▸ **Material supplied**

-*-

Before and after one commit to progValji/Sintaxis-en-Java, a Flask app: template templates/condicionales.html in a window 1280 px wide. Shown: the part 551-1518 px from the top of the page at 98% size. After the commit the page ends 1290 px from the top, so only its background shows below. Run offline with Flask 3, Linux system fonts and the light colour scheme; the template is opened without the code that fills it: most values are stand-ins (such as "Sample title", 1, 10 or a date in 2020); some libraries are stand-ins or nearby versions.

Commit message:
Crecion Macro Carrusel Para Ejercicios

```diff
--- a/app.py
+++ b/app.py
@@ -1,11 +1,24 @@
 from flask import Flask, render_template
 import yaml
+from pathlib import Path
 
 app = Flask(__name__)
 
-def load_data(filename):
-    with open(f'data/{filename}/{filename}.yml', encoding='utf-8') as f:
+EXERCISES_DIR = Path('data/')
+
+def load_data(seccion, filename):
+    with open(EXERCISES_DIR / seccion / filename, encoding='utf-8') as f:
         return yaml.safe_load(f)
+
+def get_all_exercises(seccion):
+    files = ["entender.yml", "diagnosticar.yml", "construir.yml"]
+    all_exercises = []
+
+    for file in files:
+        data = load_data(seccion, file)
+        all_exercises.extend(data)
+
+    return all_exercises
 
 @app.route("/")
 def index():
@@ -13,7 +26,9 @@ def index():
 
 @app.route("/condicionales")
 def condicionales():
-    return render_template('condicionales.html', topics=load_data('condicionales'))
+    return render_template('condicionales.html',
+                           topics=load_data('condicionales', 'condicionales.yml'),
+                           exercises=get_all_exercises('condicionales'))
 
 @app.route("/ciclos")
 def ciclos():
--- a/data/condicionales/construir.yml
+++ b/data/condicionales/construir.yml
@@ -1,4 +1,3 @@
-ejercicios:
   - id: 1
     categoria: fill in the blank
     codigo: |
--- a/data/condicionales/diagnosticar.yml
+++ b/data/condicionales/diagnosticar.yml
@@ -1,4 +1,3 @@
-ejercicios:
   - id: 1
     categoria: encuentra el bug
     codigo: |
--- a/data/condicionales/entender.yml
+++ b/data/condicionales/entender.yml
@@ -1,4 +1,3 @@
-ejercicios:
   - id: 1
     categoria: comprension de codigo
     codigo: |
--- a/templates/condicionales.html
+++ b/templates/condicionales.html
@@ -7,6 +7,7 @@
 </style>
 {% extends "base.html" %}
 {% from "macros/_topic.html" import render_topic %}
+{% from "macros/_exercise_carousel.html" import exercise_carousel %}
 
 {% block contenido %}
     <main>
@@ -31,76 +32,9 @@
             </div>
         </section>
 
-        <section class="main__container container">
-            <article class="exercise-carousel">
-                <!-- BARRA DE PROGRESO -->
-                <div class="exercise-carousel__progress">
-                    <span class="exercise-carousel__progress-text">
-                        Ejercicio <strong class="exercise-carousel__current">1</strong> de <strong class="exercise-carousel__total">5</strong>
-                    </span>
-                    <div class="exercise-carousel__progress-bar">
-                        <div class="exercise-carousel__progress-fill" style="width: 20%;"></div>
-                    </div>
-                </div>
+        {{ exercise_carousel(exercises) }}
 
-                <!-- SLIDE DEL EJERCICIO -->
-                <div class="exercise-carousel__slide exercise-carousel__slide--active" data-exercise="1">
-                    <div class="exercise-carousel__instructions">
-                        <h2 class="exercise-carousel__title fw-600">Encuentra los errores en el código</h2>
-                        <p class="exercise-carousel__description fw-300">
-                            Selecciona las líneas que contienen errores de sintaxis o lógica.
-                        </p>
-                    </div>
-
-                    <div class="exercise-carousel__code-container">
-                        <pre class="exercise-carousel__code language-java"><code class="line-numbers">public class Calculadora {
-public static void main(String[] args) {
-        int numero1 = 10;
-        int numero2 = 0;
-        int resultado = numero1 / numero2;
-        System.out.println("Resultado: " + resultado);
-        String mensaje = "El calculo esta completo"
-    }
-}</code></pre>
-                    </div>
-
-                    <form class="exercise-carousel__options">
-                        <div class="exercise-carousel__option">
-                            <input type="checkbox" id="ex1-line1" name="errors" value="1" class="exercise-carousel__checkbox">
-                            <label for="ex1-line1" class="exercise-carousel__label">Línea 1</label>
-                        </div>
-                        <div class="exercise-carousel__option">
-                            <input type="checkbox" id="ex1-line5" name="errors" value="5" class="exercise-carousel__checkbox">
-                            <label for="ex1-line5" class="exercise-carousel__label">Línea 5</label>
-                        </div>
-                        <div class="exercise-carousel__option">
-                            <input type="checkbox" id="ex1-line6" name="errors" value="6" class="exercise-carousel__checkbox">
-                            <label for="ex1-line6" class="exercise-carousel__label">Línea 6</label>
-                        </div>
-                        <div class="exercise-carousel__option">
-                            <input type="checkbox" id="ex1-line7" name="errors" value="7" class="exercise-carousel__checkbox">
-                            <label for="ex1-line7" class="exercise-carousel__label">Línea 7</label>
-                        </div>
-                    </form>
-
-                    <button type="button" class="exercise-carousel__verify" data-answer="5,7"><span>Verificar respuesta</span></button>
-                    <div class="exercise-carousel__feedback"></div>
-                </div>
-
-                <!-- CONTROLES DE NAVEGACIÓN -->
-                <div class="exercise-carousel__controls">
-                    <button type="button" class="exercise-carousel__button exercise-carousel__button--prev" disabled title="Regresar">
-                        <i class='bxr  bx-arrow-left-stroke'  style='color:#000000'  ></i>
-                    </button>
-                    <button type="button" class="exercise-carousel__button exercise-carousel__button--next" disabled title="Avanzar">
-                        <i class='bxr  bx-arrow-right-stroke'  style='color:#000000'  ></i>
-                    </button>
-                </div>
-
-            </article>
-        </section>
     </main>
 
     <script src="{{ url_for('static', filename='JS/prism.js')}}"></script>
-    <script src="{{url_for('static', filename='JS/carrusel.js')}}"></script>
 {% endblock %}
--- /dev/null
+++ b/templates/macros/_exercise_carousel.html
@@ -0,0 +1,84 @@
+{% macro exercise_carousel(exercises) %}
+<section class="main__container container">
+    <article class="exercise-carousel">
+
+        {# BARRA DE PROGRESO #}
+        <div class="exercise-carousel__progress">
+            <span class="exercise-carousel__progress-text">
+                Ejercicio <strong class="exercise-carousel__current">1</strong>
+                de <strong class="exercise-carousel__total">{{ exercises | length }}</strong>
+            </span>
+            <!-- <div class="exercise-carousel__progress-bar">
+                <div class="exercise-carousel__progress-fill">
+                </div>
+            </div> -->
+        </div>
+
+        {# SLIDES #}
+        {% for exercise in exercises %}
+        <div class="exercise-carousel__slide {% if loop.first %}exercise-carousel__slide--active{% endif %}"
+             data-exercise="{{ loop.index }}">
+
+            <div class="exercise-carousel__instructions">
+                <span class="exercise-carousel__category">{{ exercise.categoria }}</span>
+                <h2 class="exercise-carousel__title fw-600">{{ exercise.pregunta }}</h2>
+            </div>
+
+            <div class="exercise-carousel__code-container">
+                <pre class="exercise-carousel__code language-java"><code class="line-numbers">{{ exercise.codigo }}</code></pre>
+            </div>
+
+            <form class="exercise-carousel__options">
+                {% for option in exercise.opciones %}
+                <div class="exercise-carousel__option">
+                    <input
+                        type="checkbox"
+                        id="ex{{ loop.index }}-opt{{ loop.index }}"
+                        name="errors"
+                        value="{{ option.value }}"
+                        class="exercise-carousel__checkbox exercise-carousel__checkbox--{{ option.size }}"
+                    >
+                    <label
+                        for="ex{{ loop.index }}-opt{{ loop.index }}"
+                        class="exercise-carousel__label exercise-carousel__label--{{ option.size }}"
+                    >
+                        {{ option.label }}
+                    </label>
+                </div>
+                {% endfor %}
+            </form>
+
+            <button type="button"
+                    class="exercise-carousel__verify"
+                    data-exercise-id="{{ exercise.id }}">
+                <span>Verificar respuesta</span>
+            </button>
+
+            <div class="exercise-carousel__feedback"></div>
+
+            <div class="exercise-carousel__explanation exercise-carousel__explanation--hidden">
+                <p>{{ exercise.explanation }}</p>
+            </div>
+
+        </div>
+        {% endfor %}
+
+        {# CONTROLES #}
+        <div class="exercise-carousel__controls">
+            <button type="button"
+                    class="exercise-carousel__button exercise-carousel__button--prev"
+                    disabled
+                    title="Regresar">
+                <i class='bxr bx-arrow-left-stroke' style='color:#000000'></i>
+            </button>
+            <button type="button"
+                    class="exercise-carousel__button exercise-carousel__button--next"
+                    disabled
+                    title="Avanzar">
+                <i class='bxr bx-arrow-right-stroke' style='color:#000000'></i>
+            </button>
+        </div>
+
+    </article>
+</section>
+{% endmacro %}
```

-*-

▸ **Try it**
Scan the listing for the string "construir". Copy each line that has it.

▸ **Your solution**
+    files = ["entender.yml", "diagnosticar.yml", "construir.yml"]
--- a/data/condicionales/construir.yml
+++ b/data/condicionales/construir.yml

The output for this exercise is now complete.